[Opening RECORDED INFORMATION section]

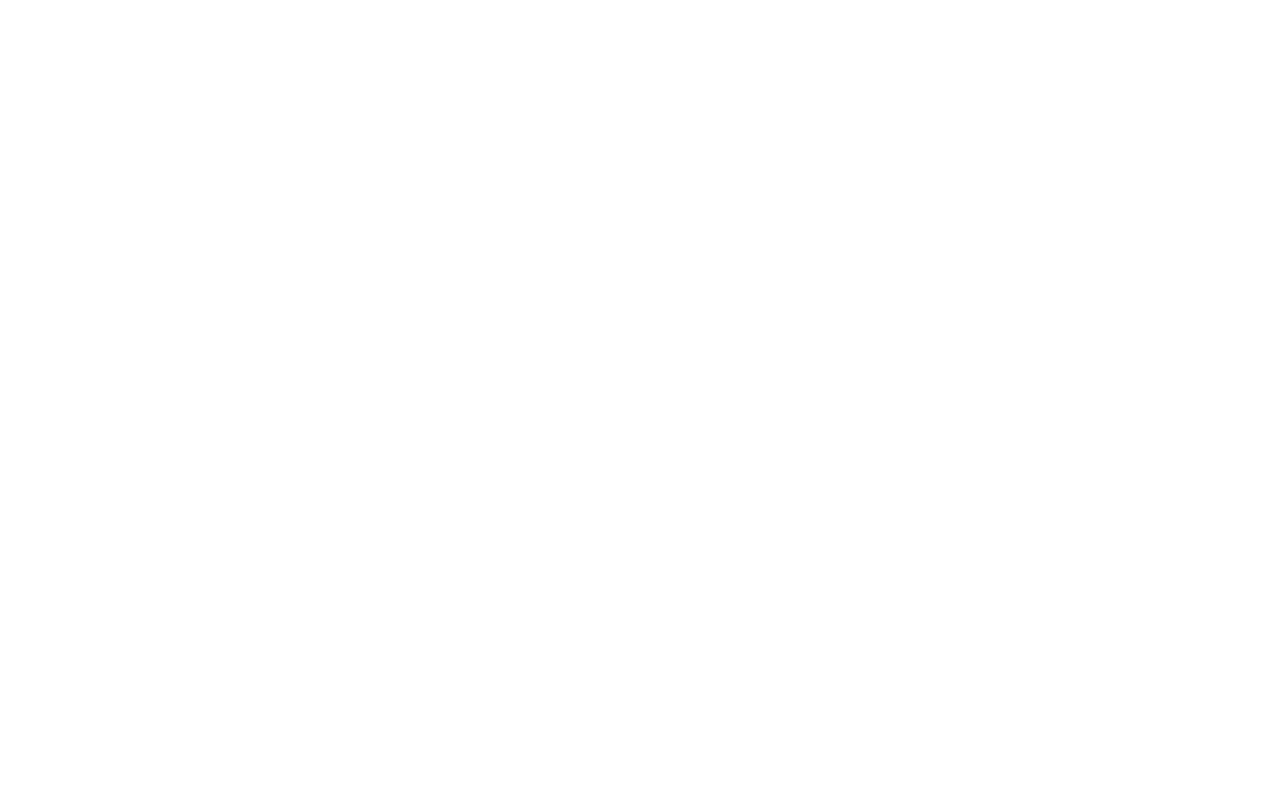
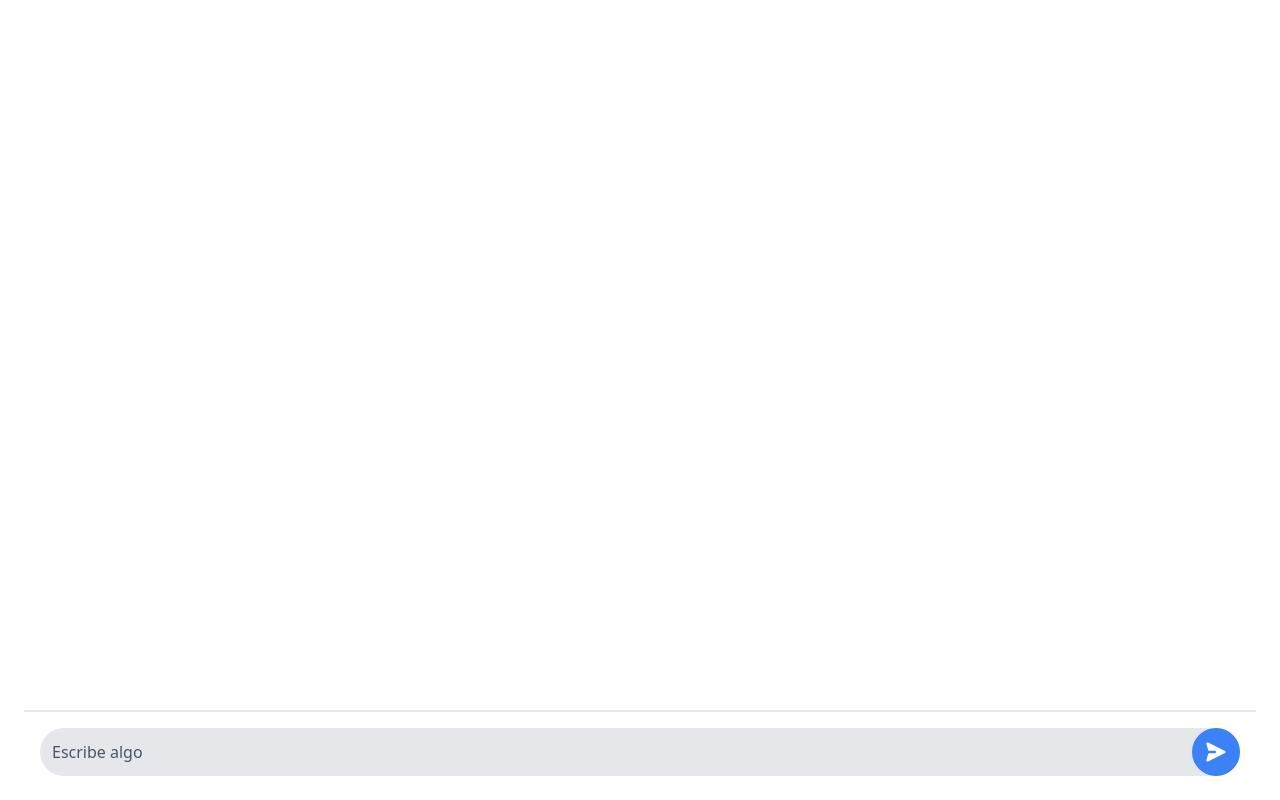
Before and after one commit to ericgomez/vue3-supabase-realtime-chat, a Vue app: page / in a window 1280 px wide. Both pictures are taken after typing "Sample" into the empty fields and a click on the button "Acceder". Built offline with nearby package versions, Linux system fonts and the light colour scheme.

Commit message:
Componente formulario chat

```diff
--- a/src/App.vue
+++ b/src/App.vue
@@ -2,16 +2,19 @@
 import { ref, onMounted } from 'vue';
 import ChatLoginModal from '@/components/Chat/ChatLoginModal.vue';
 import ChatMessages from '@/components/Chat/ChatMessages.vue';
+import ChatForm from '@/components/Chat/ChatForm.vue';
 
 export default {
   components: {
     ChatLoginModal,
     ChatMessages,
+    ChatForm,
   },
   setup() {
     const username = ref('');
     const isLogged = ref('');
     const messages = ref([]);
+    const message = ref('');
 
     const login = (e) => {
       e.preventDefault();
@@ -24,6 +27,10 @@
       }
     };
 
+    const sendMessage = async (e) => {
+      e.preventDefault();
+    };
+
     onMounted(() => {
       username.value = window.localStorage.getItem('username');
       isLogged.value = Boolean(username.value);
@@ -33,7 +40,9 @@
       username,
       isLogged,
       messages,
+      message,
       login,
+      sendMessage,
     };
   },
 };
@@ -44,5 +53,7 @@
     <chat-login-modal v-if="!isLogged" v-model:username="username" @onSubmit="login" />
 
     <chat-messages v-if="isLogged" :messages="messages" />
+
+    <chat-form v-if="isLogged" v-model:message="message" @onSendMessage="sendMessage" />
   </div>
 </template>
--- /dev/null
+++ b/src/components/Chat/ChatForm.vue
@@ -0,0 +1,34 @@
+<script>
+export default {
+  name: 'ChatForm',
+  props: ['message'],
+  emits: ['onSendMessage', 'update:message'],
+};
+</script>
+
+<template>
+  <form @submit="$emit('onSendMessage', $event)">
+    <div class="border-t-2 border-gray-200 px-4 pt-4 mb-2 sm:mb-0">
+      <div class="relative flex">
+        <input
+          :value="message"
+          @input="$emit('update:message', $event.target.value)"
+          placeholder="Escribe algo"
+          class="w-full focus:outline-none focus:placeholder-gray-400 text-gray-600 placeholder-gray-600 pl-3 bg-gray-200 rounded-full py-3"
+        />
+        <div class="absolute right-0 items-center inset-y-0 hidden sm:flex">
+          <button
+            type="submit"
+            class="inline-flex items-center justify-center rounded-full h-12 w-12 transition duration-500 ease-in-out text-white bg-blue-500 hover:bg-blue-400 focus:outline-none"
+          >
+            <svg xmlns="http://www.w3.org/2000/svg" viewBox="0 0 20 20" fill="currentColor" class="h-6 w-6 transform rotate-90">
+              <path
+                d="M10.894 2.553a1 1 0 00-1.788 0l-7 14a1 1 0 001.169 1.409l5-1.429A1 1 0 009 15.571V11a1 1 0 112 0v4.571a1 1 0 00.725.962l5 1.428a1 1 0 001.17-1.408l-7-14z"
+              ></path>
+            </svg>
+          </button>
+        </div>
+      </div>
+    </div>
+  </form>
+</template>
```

[Closing RECORDED INFORMATION section]

Every line above in which the word "flex" occurs needs to be copied.

> _ANSWER FOR THE TASK_:
+      <div class="relative flex">
+        <div class="absolute right-0 items-center inset-y-0 hidden sm:flex">
+            class="inline-flex items-center justify-center rounded-full h-12 w-12 transition duration-500 ease-in-out text-white bg-blue-500 hover:bg-blue-400 focus:outline-none"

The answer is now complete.